Maybe I’m just missing something, but other commenters here would seem to agree.

Update: By the end of the day, they deleted not only this comment, but many others that cast an unfavorable light on GitHub for Mac. (There was at least one other that had a function named shallWeUseThisSoft.)

In the interest of preservation, here are some other recently added comments that seem likely to be deleted:

From battlemidget:

At GitHub, we think that sharing code should be as simple as possible.
That’s why we created GitHub for Mac.

Where is the source code for this client so others can port it?

From GreatS:

Please do not distribute through the mac app store and if possible do not use an apple developer id to authenticate your apps so that we don’t end up with an ecosystem fully controlled by apple (see the gatekeeper non sense they are going to introduce in mountain lion).

How do I embed images inside a GitHub wiki (gollum) repository?

by Ben

After pushing images into the wiki repository (clone, add images, push), you can use relative paths like so:


For more info, see the demo wiki’s page on images.

Update (2012-05-02): This is part of my answer on StackOverflow.

Test upcoming browsers automatically via jsTestDriver

by Ben

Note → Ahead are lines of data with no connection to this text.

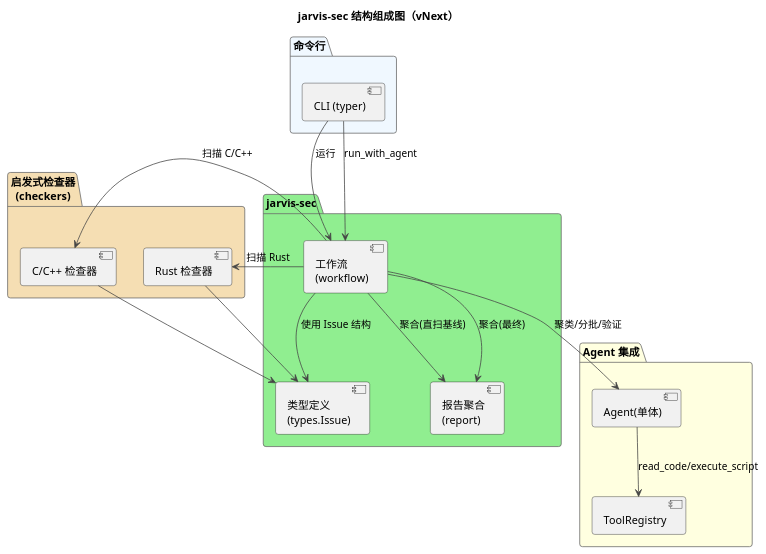
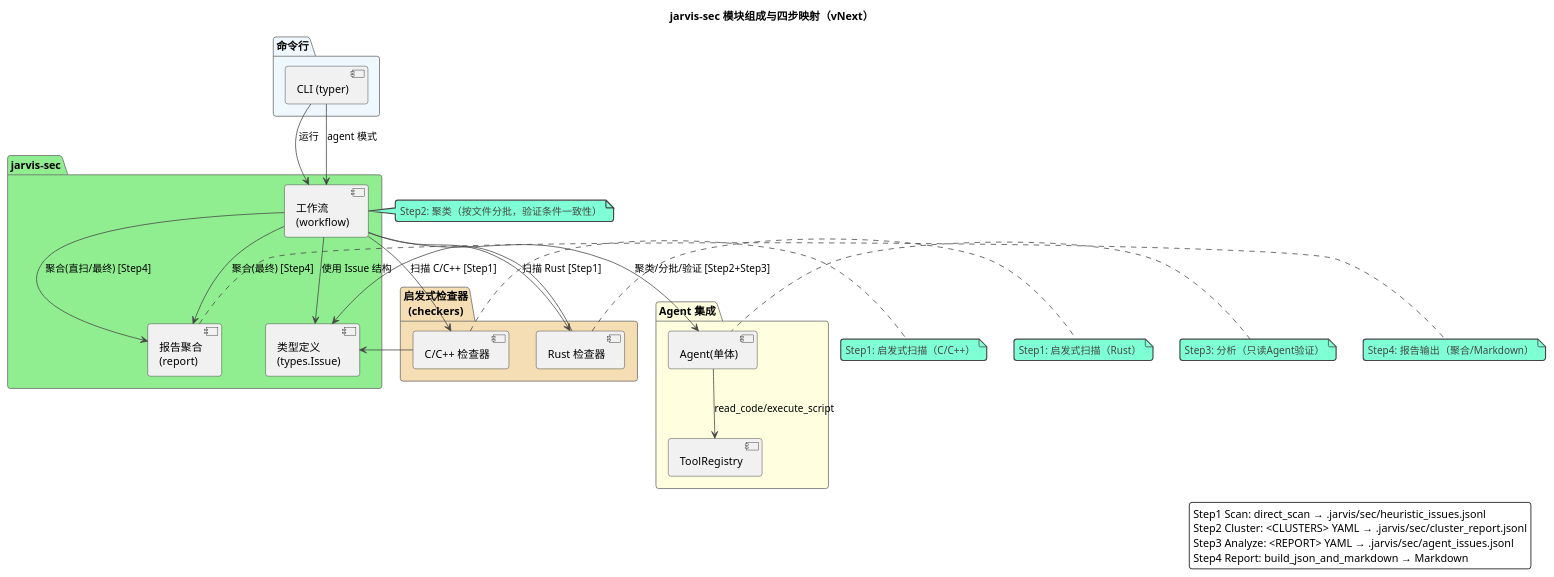
Before and after one commit to skyfireitdiy/Jarvis: the first of 4 diagrams in docs/架构设计/jarvis-sec系统架构设计.md, drawn with PlantUML. The commit also changed other lines of this file, not shown here.

First line of the commit message:
docs(jarvis-sec): 更新架构设计为vNext首版，补充四步闭环与JSONL产物

````diff
--- a/docs/架构设计/jarvis-sec系统架构设计.md
+++ b/docs/架构设计/jarvis-sec系统架构设计.md
@@ -43,43 +66,72 @@
 ```plantuml
 @startuml
 !theme vibrant
-title jarvis-sec 结构组成图（vNext）
+title jarvis-sec 模块组成与四步映射（vNext）
 
 package "jarvis-sec" #LightGreen {
   component "工作流\n(workflow)" as Workflow
   component "报告聚合\n(report)" as Report
   component "类型定义\n(types.Issue)" as Types
 }
 
 package "启发式检查器\n(checkers)" #Wheat {
   component "C/C++ 检查器" as CChecker
   component "Rust 检查器" as RustChecker
 }
 
 package "Agent 集成" #LightYellow {
   component "Agent(单体)" as Agent
   component "ToolRegistry" as Tools
 }
 
 package "命令行" #AliceBlue {
   component "CLI (typer)" as CLI
 }
 
-' 直扫基线
+' 四步映射的说明性标注
+note right of Workflow
+Step2: 聚类（按文件分批，验证条件一致性）
+end note
+
+note right of CChecker
+Step1: 启发式扫描（C/C++）
+end note
+
+note right of RustChecker
+Step1: 启发式扫描（Rust）
+end note
+
+note left of Agent
+Step3: 分析（只读Agent验证）
+end note
+
+note right of Report
+Step4: 报告输出（聚合/Markdown）
+end note
+
+' 直扫基线（Step1 + Step4）
 CLI --> Workflow : 运行
-Workflow --> CChecker : 扫描 C/C++
-Workflow --> RustChecker : 扫描 Rust
-Workflow --> Report : 聚合(直扫基线)
+Workflow --> CChecker : 扫描 C/C++ [Step1]
+Workflow --> RustChecker : 扫描 Rust [Step1]
+Workflow --> Report : 聚合(直扫/最终) [Step4]
 
-' 单Agent聚类分批验证
-CLI --> Workflow : run_with_agent
-Workflow --> Agent : 聚类/分批/验证
+' 单Agent聚类分批验证（Step2 + Step3 + Step4）
+CLI --> Workflow : agent 模式
+Workflow --> Agent : 聚类/分批/验证 [Step2+Step3]
 Agent --> Tools : read_code/execute_script
-Workflow --> Report : 聚合(最终)
+Workflow --> Report : 聚合(最终) [Step4]
 
 ' 依赖
 Workflow --> Types : 使用 Issue 结构
 CChecker --> Types
 RustChecker --> Types
+
+' 四步映射图例
+legend right
+  Step1 Scan: direct_scan → .jarvis/sec/heuristic_issues.jsonl
+  Step2 Cluster: <CLUSTERS> YAML → .jarvis/sec/cluster_report.jsonl
+  Step3 Analyze: <REPORT> YAML → .jarvis/sec/agent_issues.jsonl
+  Step4 Report: build_json_and_markdown → Markdown
+endlegend
 @enduml
 ```
````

We’ve been using jsTestDriver (JSTD) along with the Jasmine BDD library via jasmine-jstd-adapter. We’re also using some glue code I wrote called jasmine-jstd-conf which writes a jsTestDriver config file based on jasmine.yml.

Right now, we have some older, mostly-unused machines running a bunch of browsers attached to JSTD. While doing some maintenance today, I had an interesting idea: we need to support the browsers that are popular according to our analytics. That typically means the current and previous version, except for IE, which we support 7.0+ (9.0 is current).

However, we also need to support the next version of any popular browser.  Since Chrome and Firefox both have a beta channel of what is likey to be released as the next version, we can easily test whether any of our JavaScript will break in the new version of those browsers before they’re released and before a user runs into a problem we could have detected earlier.

So, we now have Chrome 16, 17 (current), and 18, along with Firefox 9, 10 (current), and 11.

Here’s some sample JSTD output from a Jasmine test suite we have:

Chrome 16.0.912.77 Windows: Run 50 tests (Passed: 50; Fails: 0; Errors 0) (267.00 ms)
Chrome 17.0.963.56 Mac OS: Run 100 tests (Passed: 100; Fails: 0; Errors 0) (318.00 ms)
Chrome 17.0.963.56 Windows: Run 50 tests (Passed: 50; Fails: 0; Errors 0) (196.00 ms)
Chrome 18.0.1025.39 Mac OS: Run 50 tests (Passed: 50; Fails: 0; Errors 0) (209.00 ms)
Firefox 9.0.1 Mac OS: Run 50 tests (Passed: 50; Fails: 0; Errors 0) (681.00 ms)
Firefox 9.0.1 Windows: Run 50 tests (Passed: 49; Fails: 1; Errors 0) (1598.00 ms)
Firefox 10.0 Windows: Run 50 tests (Passed: 50; Fails: 0; Errors 0) (293.00 ms)
Firefox 10.0.2 Mac OS: Run 50 tests (Passed: 50; Fails: 0; Errors 0) (260.00 ms)
Firefox 11.0 Mac OS: Run 50 tests (Passed: 50; Fails: 0; Errors 0) (368.00 ms)
Microsoft Internet Explorer 7.0 Windows: Run 50 tests (Passed: 50; Fails: 0; Errors 0) (2749.00 ms)
Microsoft Internet Explorer 8.0 Windows: Run 50 tests (Passed: 50; Fails: 0; Errors 0) (2078.00 ms)
Microsoft Internet Explorer 9.0 Windows: Run 100 tests (Passed: 100; Fails: 0; Errors 0) (698.00 ms)
Safari 534.52.7 Mac OS: Run 50 tests (Passed: 50; Fails: 0; Errors 0) (1553.00 ms)
Safari 6533.18.5 iPhone OS: Run 50 tests (Passed: 50; Fails: 0; Errors 0) (184.00 ms)

With that many JavaScript implementations to support, writing automated tests only makes sense.

You might also be interested in the Testing Toolbox slides I presented at the NewHaven.rb October Lightning Talks.